▸ To do: If pictures are present, leave them out, and copy the data word for word.

▸ Records to use:
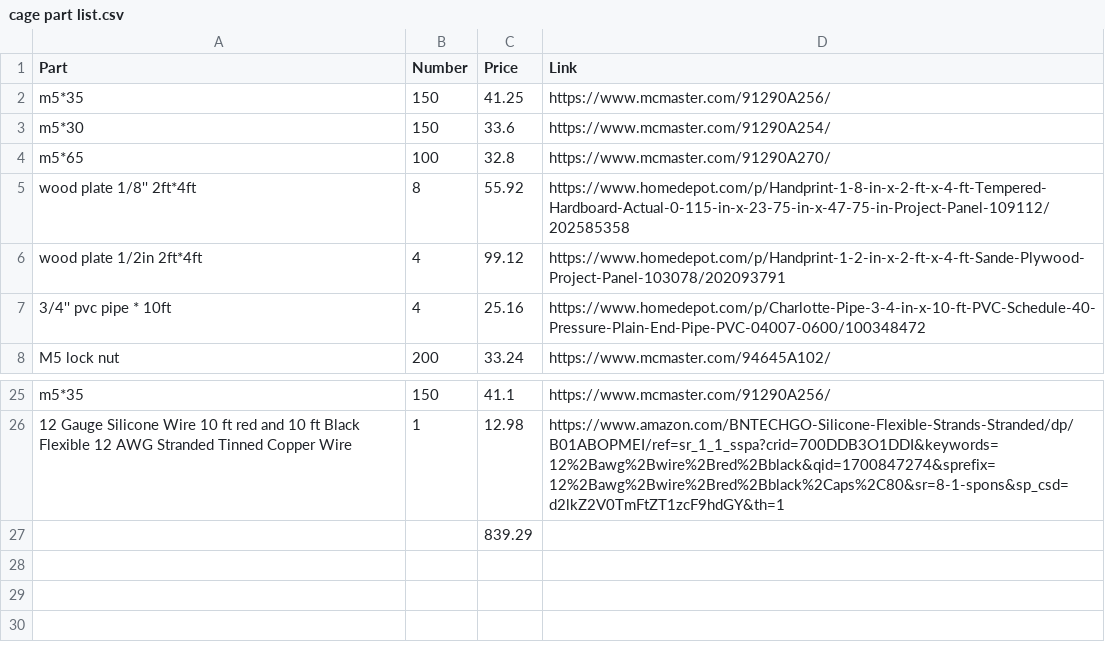
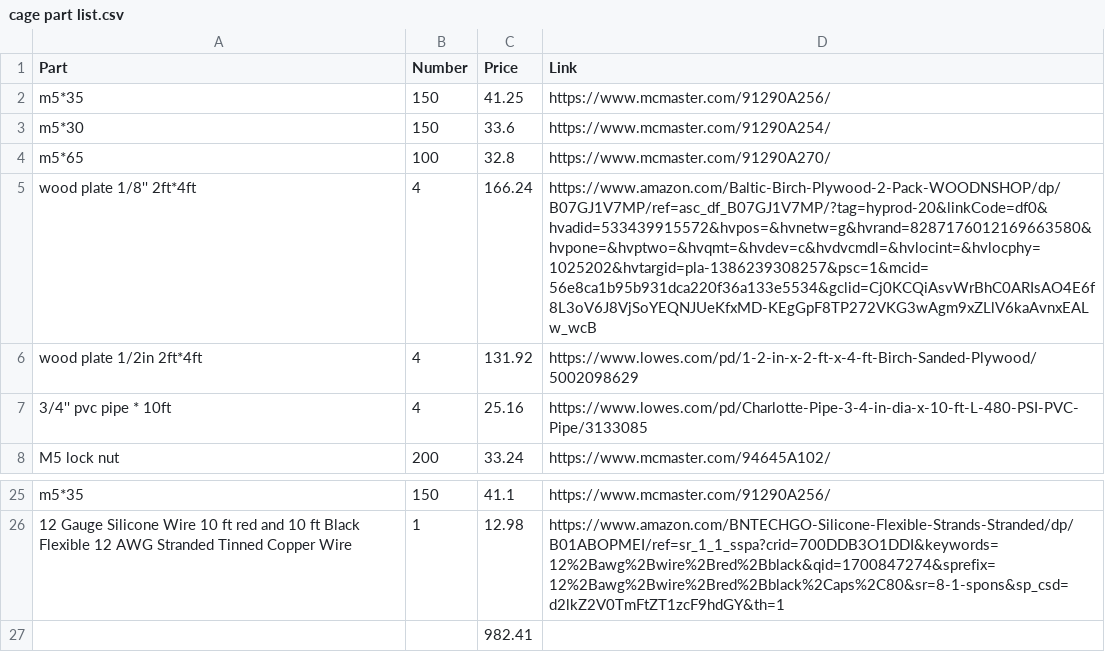
Before and after one commit to cmu-spacecraft-design-build-fly-2023/Helmholtz-cage, a CSV file: cage part list.csv, drawn as a sheet; only a part is shown, gaps mark what is left out.

Commit message:
Add files via upload

```diff
--- a/cage part list.csv
+++ b/cage part list.csv
@@ -4,5 +4,5 @@ m5*30,150,33.6,https://www.mcmaster.com/91290A254/
 m5*65,100,32.8,https://www.mcmaster.com/91290A270/
-wood plate 1/8'' 2ft*4ft,8,55.92,https://www.homedepot.com/p/Handprint-1-8-in-x-2-ft-x-4-ft-Tempered-Hardboard-Actual-0-115-in-x-23-75-in-x-47-75-in-Project-Panel-109112/202585358
-wood plate 1/2in 2ft*4ft,4,99.12,https://www.homedepot.com/p/Handprint-1-2-in-x-2-ft-x-4-ft-Sande-Plywood-Project-Panel-103078/202093791
-3/4'' pvc pipe * 10ft,4,25.16,https://www.homedepot.com/p/Charlotte-Pipe-3-4-in-x-10-ft-PVC-Schedule-40-Pressure-Plain-End-Pipe-PVC-04007-0600/100348472
+wood plate 1/8'' 2ft*4ft,4,166.24,https://www.amazon.com/Baltic-Birch-Plywood-2-Pack-WOODNSHOP/dp/B07GJ1V7MP/ref=asc_df_B07GJ1V7MP/?tag=hyprod-20&linkCode=df0&hvadid=533439915572&hvpos=&hvnetw=g&hvrand=8287176012169663580&hvpone=&hvptwo=&hvqmt=&hvdev=c&hvdvcmdl=&hvlocint=&hvlocphy=1025202&hvtargid=pla-1386239308257&psc=1&mcid=56e8ca1b95b931dca220f36a133e5534&gclid=Cj0KCQiAsvWrBhC0ARIsAO4E6f8L3oV6J8VjSoYEQNJUeKfxMD-KEgGpF8TP272VKG3wAgm9xZLlV6kaAvnxEALw_wcB
+wood plate 1/2in 2ft*4ft,4,131.92,https://www.lowes.com/pd/1-2-in-x-2-ft-x-4-ft-Birch-Sanded-Plywood/5002098629
+3/4'' pvc pipe * 10ft,4,25.16,https://www.lowes.com/pd/Charlotte-Pipe-3-4-in-dia-x-10-ft-L-480-PSI-PVC-Pipe/3133085
 M5 lock nut,200,33.24,https://www.mcmaster.com/94645A102/
@@ -26,2 +26,2 @@ m5*35,150,41.1,https://www.mcmaster.com/91290A256/
 12 Gauge Silicone Wire 10 ft red and 10 ft Black Flexible 12 AWG Stranded Tinned Copper Wire,1,12.98,https://www.amazon.com/BNTECHGO-Silicone-Flexible-Strands-Stranded/dp/B01ABOPMEI/ref=sr_1_1_sspa?crid=700DDB3O1DDI&keywords=12%2Bawg%2Bwire%2Bred%2Bblack&qid=1700847274&sprefix=12%2Bawg%2Bwire%2Bred%2Bblack%2Caps%2C80&sr=8-1-spons&sp_csd=d2lkZ2V0TmFtZT1zcF9hdGY&th=1
-,,839.29,
+,,982.41,
```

▸ Exercise output:
Before and after one commit to cmu-spacecraft-design-build-fly-2023/Helmholtz-cage, a CSV file: cage part list.csv, drawn as a sheet; only a part is shown, gaps mark what is left out.

Commit message:
Add files via upload

```diff
--- a/cage part list.csv
+++ b/cage part list.csv
@@ -4,5 +4,5 @@ m5*30,150,33.6,https://www.mcmaster.com/91290A254/
 m5*65,100,32.8,https://www.mcmaster.com/91290A270/
-wood plate 1/8'' 2ft*4ft,8,55.92,https://www.homedepot.com/p/Handprint-1-8-in-x-2-ft-x-4-ft-Tempered-Hardboard-Actual-0-115-in-x-23-75-in-x-47-75-in-Project-Panel-109112/202585358
-wood plate 1/2in 2ft*4ft,4,99.12,https://www.homedepot.com/p/Handprint-1-2-in-x-2-ft-x-4-ft-Sande-Plywood-Project-Panel-103078/202093791
-3/4'' pvc pipe * 10ft,4,25.16,https://www.homedepot.com/p/Charlotte-Pipe-3-4-in-x-10-ft-PVC-Schedule-40-Pressure-Plain-End-Pipe-PVC-04007-0600/100348472
+wood plate 1/8'' 2ft*4ft,4,166.24,https://www.amazon.com/Baltic-Birch-Plywood-2-Pack-WOODNSHOP/dp/B07GJ1V7MP/ref=asc_df_B07GJ1V7MP/?tag=hyprod-20&linkCode=df0&hvadid=533439915572&hvpos=&hvnetw=g&hvrand=8287176012169663580&hvpone=&hvptwo=&hvqmt=&hvdev=c&hvdvcmdl=&hvlocint=&hvlocphy=1025202&hvtargid=pla-1386239308257&psc=1&mcid=56e8ca1b95b931dca220f36a133e5534&gclid=Cj0KCQiAsvWrBhC0ARIsAO4E6f8L3oV6J8VjSoYEQNJUeKfxMD-KEgGpF8TP272VKG3wAgm9xZLlV6kaAvnxEALw_wcB
+wood plate 1/2in 2ft*4ft,4,131.92,https://www.lowes.com/pd/1-2-in-x-2-ft-x-4-ft-Birch-Sanded-Plywood/5002098629
+3/4'' pvc pipe * 10ft,4,25.16,https://www.lowes.com/pd/Charlotte-Pipe-3-4-in-dia-x-10-ft-L-480-PSI-PVC-Pipe/3133085
 M5 lock nut,200,33.24,https://www.mcmaster.com/94645A102/
@@ -26,2 +26,2 @@ m5*35,150,41.1,https://www.mcmaster.com/91290A256/
 12 Gauge Silicone Wire 10 ft red and 10 ft Black Flexible 12 AWG Stranded Tinned Copper Wire,1,12.98,https://www.amazon.com/BNTECHGO-Silicone-Flexible-Strands-Stranded/dp/B01ABOPMEI/ref=sr_1_1_sspa?crid=700DDB3O1DDI&keywords=12%2Bawg%2Bwire%2Bred%2Bblack&qid=1700847274&sprefix=12%2Bawg%2Bwire%2Bred%2Bblack%2Caps%2C80&sr=8-1-spons&sp_csd=d2lkZ2V0TmFtZT1zcF9hdGY&th=1
-,,839.29,
+,,982.41,
```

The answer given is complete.